Placebo (N=177)

Rituximab (N=268)

*Statistically significant 24 Placebo and 30 rituximab patients were missing x-rays at week 24

Cohen S, et al. Arthritis and Rheumatism 2006:54(9):2793-2806

abatacept for ra
Abatacept for RA
  • Abatacept
    • Fusion protein
    • First in the new class of “costimulation blockers” for treatment of RA
    • Prevents T-cell activation via binding CD80 and CD86 on antigen-presenting cells

Kremer JM et al. N Engl J Med. 2003;349:1907-1915.

ctla4lg abatacept effectively blocks cd28 dependent costimulatory signals

ClonalProliferation

Signal 2

CytokineProduction IL-2

IL-4

IL-5

TNF-

Costimulation

Signal 1

CD80

CD28

CD86

CD28

Full Activation

CTLA4lg

MHC II

TCR

Antigen specific

CTLA4lg (Abatacept) Effectively Blocks CD28 Dependent Costimulatory Signals

Antigen Presenting Cell

T Lymphocyte

slide31
Inhibition of T-Cell Activation by Co-Stimulatory Pathway Blockade in RA Patients With Inadequate MTX Response

ACR Response

Placebo + MTX

Abatacept + MTX

ACR 20

ACR 50

ACR 70

1. Kremer et al. Annals of Internal Medicine: 2006; 144:865-876
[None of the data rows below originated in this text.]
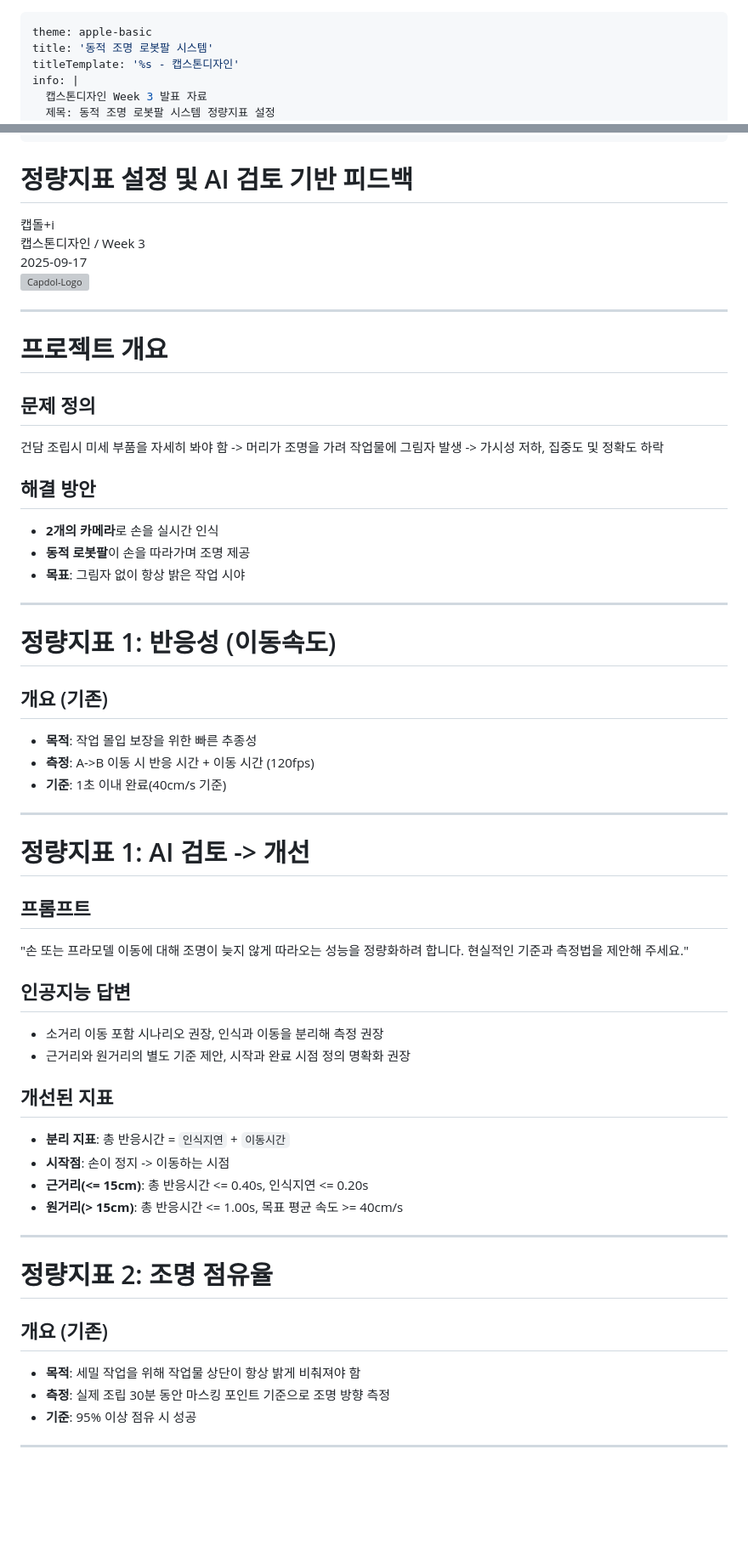
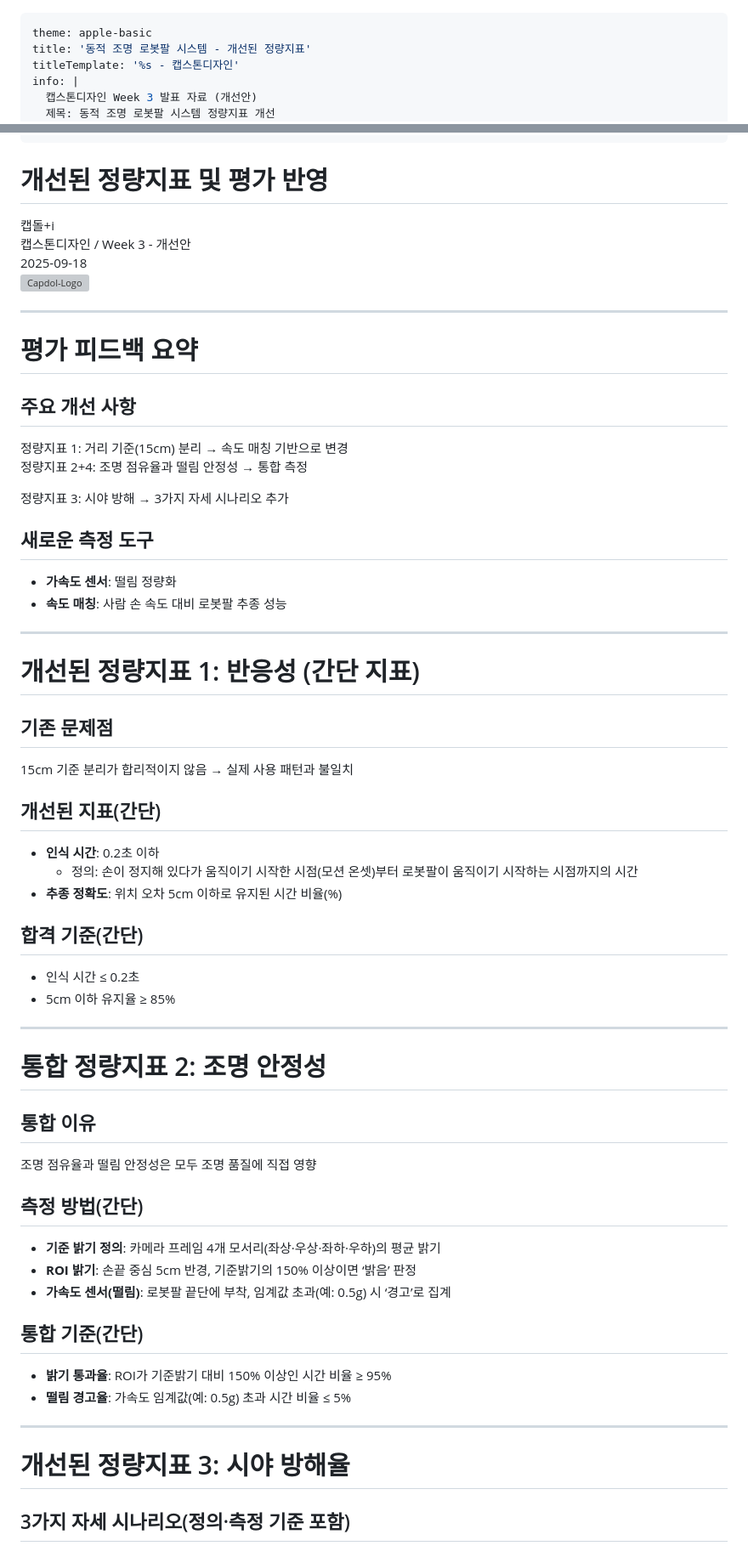
Before and after one commit to kwangchae/presentations, a Markdown page: capstone-week3/slides.md, 2 parts joined by grey strips. Shown at 85% size. GitHub-like rendering; blank space fills up the shorter version; grey boxes are pictures that could not be loaded.

```diff
--- a/capstone-week3/slides.md
+++ b/capstone-week3/slides.md
@@ -1,8 +1,8 @@
 ---
 theme: apple-basic
-title: '동적 조명 로봇팔 시스템'
+title: '동적 조명 로봇팔 시스템 - 개선된 정량지표'
 titleTemplate: '%s - 캡스톤디자인'
 info: |
-  캡스톤디자인 Week 3 발표 자료
-  제목: 동적 조명 로봇팔 시스템 정량지표 설정
+  캡스톤디자인 Week 3 발표 자료 (개선안)
+  제목: 동적 조명 로봇팔 시스템 정량지표 개선
   발표자: 캡스톤 팀
@@ -40,82 +40,89 @@ server:
 }
 </style>
 
-# <div class="mt-10"><span class="primary-bold">정량지표 설정</span> 및 <span class="primary-bold"> AI 검토 기반 피드백</span></div>
+# <div class="mt-10"><span class="primary-bold">개선된 정량지표</span> 및 <span class="primary-bold">평가 반영</span></div>
 <div class="mt-20 text-xl">캡돌+i</div>
-<div class="mt-2 opacity-80">캡스톤디자인 / Week 3</div>
-<div class="mt-2 opacity-60">2025-09-17</div>
+<div class="mt-2 opacity-80">캡스톤디자인 / Week 3 - 개선안</div>
+<div class="mt-2 opacity-60">2025-09-18</div>
 <img src="/images/logo.png" alt="Capdol-Logo" class="abs-br opacity-100 w-50 h-auto m-5" />
 
 ---
 
-# 프로젝트 개요
+# 평가 피드백 요약
 
 <div class="space-y-4">
 <v-clicks>
 
-## 문제 정의
+## 주요 개선 사항
 <div class="box-primary">
-<span class="primary-bold">건담 조립</span>시 미세 부품을 자세히 봐야 함 -> <span class="secondary">머리가 조명을 가려</span> 작업물에 그림자 발생 -> <span class="accent">가시성 저하, 집중도 및 정확도 하락</span>
+<span class="primary-bold">정량지표 1</span>: 거리 기준(15cm) 분리 → <span class="secondary">속도 매칭 기반</span>으로 변경
+
+<span class="primary-bold">정량지표 2+4</span>: 조명 점유율과 떨림 안정성 → <span class="secondary">통합 측정</span>
+
+<span class="primary-bold">정량지표 3</span>: 시야 방해 → <span class="secondary">3가지 자세 시나리오</span> 추가
 </div>
 
-## 해결 방안
-- **2개의 카메라**로 손을 <span class="primary">실시간 인식</span>
-- **동적 로봇팔**이 손을 따라가며 <span class="primary">조명 제공</span>
-- **목표**: <span class="primary-bold">그림자 없이 항상 밝은 작업 시야</span>
+## 새로운 측정 도구
+- **가속도 센서**: 떨림 정량화
+- **속도 매칭**: 사람 손 속도 대비 로봇팔 추종 성능
 
 </v-clicks>
 </div>
 
 ---
 
-# 정량지표 1: <span class="primary-bold">반응성</span> (이동속도)
+# 개선된 정량지표 1: <span class="primary-bold">반응성</span> (간단 지표)
 
 <div class="space-y-3">
 <v-clicks>
 
-## 개요 (기존)
-- **목적**: <span class="primary">작업 몰입 보장</span>을 위한 빠른 추종성
-- **측정**: A->B 이동 시 반응 시간 + 이동 시간 (120fps)
-- **기준**: <span class="secondary-bold">1초 이내 완료</span>(40cm/s 기준)
+## 기존 문제점
+<div class="box-secondary">
+<span class="secondary-bold">15cm 기준 분리</span>가 합리적이지 않음 → 실제 사용 패턴과 불일치
+</div>
 
+## 개선된 지표(간단)
+- **인식 시간**: <span class="accent">0.2초 이하</span>
+  - 정의: 손이 정지해 있다가 움직이기 시작한 시점(모션 온셋)부터 로봇팔이 움직이기 시작하는 시점까지의 시간
+- **추종 정확도**: 위치 오차 5cm 이하로 유지된 시간 비율(%)
+
+## 합격 기준(간단)
+- 인식 시간 ≤ 0.2초
+- 5cm 이하 유지율 ≥ 85%
 
 </v-clicks>
 </div>
 
 ---
 
-# 정량지표 1: <span class="secondary-bold">AI 검토 -> 개선</span>
+# 통합 정량지표 2: <span class="primary-bold">조명 안정성</span>
 
 <div class="space-y-3">
 <v-clicks>
 
-## 프롬프트
-<div class="box-secondary">
-"손 또는 프라모델 이동에 대해 조명이 늦지 않게 따라오는 성능을 정량화하려 합니다. 현실적인 기준과 측정법을 제안해 주세요."
+## 통합 이유
+<div class="box-primary">
+조명 점유율과 떨림 안정성은 모두 <span class="primary-bold">조명 품질</span>에 직접 영향
 </div>
 
-## 인공지능 답변
-- <span class="primary">소거리 이동 포함</span> 시나리오 권장, <span class="primary">인식</span>과 <span class="primary">이동</span>을 분리해 측정 권장
-- <span class="primary">근거리와 원거리</span>의 별도 기준 제안, 시작과 완료 시점 정의 명확화 권장
+## 측정 방법(간단)
+- **기준 밝기 정의**: 카메라 프레임 4개 모서리(좌상·우상·좌하·우하)의 평균 밝기
+- **ROI 밝기**: 손끝 중심 5cm 반경, 기준밝기의 <span class="accent">150% 이상</span>이면 ‘밝음’ 판정
+- **가속도 센서(떨림)**: 로봇팔 끝단에 부착, 임계값 초과(예: 0.5g) 시 ‘경고’로 집계
 
-## 개선된 지표
-- **분리 지표**: 총 반응시간 = <code class="primary">인식지연</code> + <code class="secondary">이동시간</code>
-- **시작점**: 손이 정지 -> 이동하는 시점
-- **근거리(<= 15cm)**: <span class="accent">총 반응시간 &lt;= 0.40s</span>, 인식지연 <= 0.20s
-- **원거리(> 15cm)**: <span class="accent">총 반응시간 &lt;= 1.00s</span>, 목표 평균 속도 >= 40cm/s
+## 통합 기준(간단)
+- **밝기 통과율**: ROI가 기준밝기 대비 <span class="accent">150% 이상</span>인 시간 비율 <span class="accent">≥ 95%</span>
+- **떨림 경고율**: 가속도 임계값(예: 0.5g) 초과 시간 비율 <span class="accent">≤ 5%</span>
 
 </v-clicks>
 </div>
 
 ---
 
-# 정량지표 2: <span class="primary-bold">조명 점유율</span>
+# 개선된 정량지표 3: <span class="primary-bold">시야 방해율</span>
 
 <div class="space-y-3">
 <v-clicks>
 
-## 개요 (기존)
-- **목적**: <span class="primary">세밀 작업</span>을 위해 작업물 상단이 항상 밝게 비춰져야 함
-- **측정**: 실제 조립 30분 동안 마스킹 포인트 기준으로 조명 방향 측정
-- **기준**: <span class="secondary-bold">95% 이상 점유</span> 시 성공
+## 3가지 자세 시나리오(정의·측정 기준 포함)
 
```
Also changed, not shown: other parts of capstone-week3/slides.md (+50 -86 lines).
safety considerations with biologic dmard s
Serious Infections

Opportunistic infections (TB)

Malignancies/lymphoma

Demyelination
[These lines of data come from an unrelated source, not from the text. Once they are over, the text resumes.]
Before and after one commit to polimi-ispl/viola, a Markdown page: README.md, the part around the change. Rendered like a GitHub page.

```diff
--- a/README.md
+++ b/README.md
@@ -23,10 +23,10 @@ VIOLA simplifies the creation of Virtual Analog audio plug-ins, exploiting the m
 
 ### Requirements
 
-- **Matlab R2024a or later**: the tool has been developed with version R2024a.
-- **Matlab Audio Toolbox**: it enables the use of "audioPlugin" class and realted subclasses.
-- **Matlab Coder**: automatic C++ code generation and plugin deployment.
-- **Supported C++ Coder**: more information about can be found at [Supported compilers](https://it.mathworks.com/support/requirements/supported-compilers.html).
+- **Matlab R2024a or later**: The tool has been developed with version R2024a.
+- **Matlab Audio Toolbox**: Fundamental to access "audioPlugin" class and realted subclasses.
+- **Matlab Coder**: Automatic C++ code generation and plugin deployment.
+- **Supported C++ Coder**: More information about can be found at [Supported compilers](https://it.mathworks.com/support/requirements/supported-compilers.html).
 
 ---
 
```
Hematologic abnormalities

Administration reactions

Congestive heart failure

Hepatic

Autoantibodies and drug induced lupus

Vaccination

Safety Considerations with Biologic DMARD’s
slide33

Biologics: Relative Contraindications

  • Active Hepatitis B Infection
  • Multiple sclerosis, optic neuritis
  • Active serious infections
  • Chronic or recurrent infections
  • Current neoplasia
  • History of TB or positive PPD (untreated)
  • Congestive heart failure (Class III or IV)
treatment summary
Treatment Summary
  • Early appropriately aggressive intervention in patients with inflammatory arthritis: critical to best possible outcome.
  • The combination of a biologic plus MTX is frequently more effective than either agent alone.
conclusion
Conclusion
  • Rheumatoid Arthritis is a serious disease
  • Early diagnosis is key to good outcomes
  • Advent of new therapies have major impact in altering disease progression